◆ EXERCISE AIM: When a line of the records contains "href", copy it.

++++ EXTRACTED INFORMATION ++++

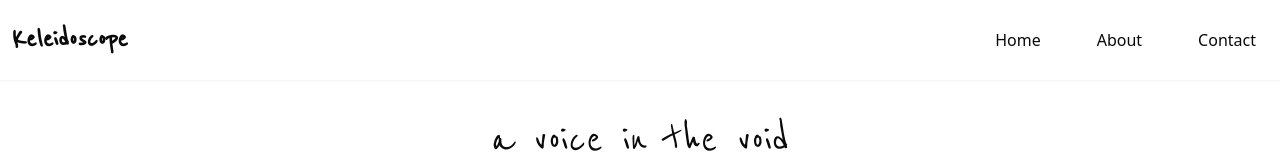
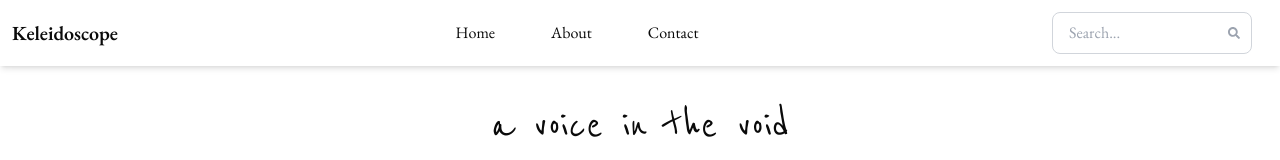
Before and after one commit to nauqh/keleidoscope, a Next.js app: page / in a window 1280 px wide. Shown: the top 160 px of the page. Built offline with nearby package versions, Linux system fonts and the light colour scheme.

Commit message:
fix(logo): add routing for posts

```diff
--- a/src/app/globals.css
+++ b/src/app/globals.css
@@ -1,8 +1,22 @@
 @import url("https://fonts.googleapis.com/css2?family=Reenie+Beanie&display=swap");
+@import url("https://fonts.googleapis.com/css2?family=EB+Garamond:ital,wght@0,400..800;1,400..800&display=swap");
 @tailwind base;
 @tailwind components;
 @tailwind utilities;
+@layer base {
+	html {
+		font-family: "EB Garamond", serif;
+	}
+}
 
+@layer base {
+	:root {
+		--secondary-color: 28 36% 61%;
+	}
+	.dark {
+		--secondary-color: 28 36% 61%;
+	}
+}
 @layer base {
 	:root {
 		--background: 0 0% 100%;
--- a/src/components/Nav.tsx
+++ b/src/components/Nav.tsx
@@ -1,20 +1,19 @@
 "use client";
 import Link from "next/link";
 import { useState } from "react";
-import { FaBars } from "react-icons/fa";
+import { FaBars, FaTimes, FaSearch } from "react-icons/fa";
 
 const Nav = () => {
 	const [isMenuOpen, setIsMenuOpen] = useState(false);
 
 	return (
-		<nav className="sticky top-0 bg-white z-50 shadow-sm">
+		<nav className="sticky top-0 bg-white z-50 shadow-md">
 			<div className="container mx-auto p-1">
-				<div className="my-4 px-2 flex items-center justify-between">
-					<h1
-						className="text-3xl font-semibold transition-transform duration-300 hover:scale-110"
-						style={{ fontFamily: "'Reenie Beanie', cursive" }}
-					>
-						<Link href="/">Keleidoscope</Link>
+				<div className="my-2 px-2 flex items-center justify-between">
+					<h1 className="hidden md:block text-xl transition-transform duration-300 hover:scale-110">
+						<Link className="font-semibold" href="/">
+							Keleidoscope
+						</Link>
 					</h1>
 
 					{/* Hamburger button */}
@@ -22,7 +21,11 @@ const Nav = () => {
 						className="md:hidden p-2"
 						onClick={() => setIsMenuOpen(!isMenuOpen)}
 					>
-						<FaBars className="w-6 h-6" />
+						{isMenuOpen ? (
+							<FaTimes className="w-6 h-6" />
+						) : (
+							<FaBars className="w-6 h-6" />
+						)}
 					</button>
 
 					{/* Desktop menu */}
@@ -30,7 +33,7 @@ const Nav = () => {
 						{["Home", "About", "Contact"].map((text) => (
 							<li
 								key={text}
-								className="hover:bg-gray-100 px-3 py-2 rounded-md"
+								className="duration-300 hover:scale-110 hover:text-[hsl(var(--secondary-color))] px-3 py-2 rounded-md"
 							>
 								<Link href={`/${text.toLowerCase()}`}>
 									{text}
@@ -38,6 +41,17 @@ const Nav = () => {
 							</li>
 						))}
 					</ul>
+
+					<div className="relative mx-4">
+						<input
+							type="text"
+							placeholder="Search..."
+							className="w-[200px] px-4 py-2 pr-10 rounded-lg border border-gray-300 focus:outline-none focus:border-[hsl(var(--secondary-color))]"
+						/>
+						<button className="absolute right-3 top-1/2 -translate-y-1/2">
+							<FaSearch className="w-3 h-3 text-gray-400" />
+						</button>
+					</div>
 				</div>
 
 				{/* Mobile menu */}
@@ -52,7 +66,7 @@ const Nav = () => {
 						{["Home", "About", "Contact"].map((text) => (
 							<li
 								key={text}
-								className="hover:bg-gray-100 px-3 py-2 rounded-md"
+								className="hover:bg-gray-100 hover:text-[hsl(var(--secondary-color))] px-3 py-2 rounded-md"
 							>
 								<Link href={`/${text.toLowerCase()}`}>
 									{text}
```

++++

◆ WRITTEN ANSWER:
-						<Link href="/">Keleidoscope</Link>
+						<Link className="font-semibold" href="/">
 								<Link href={`/${text.toLowerCase()}`}>
 								<Link href={`/${text.toLowerCase()}`}>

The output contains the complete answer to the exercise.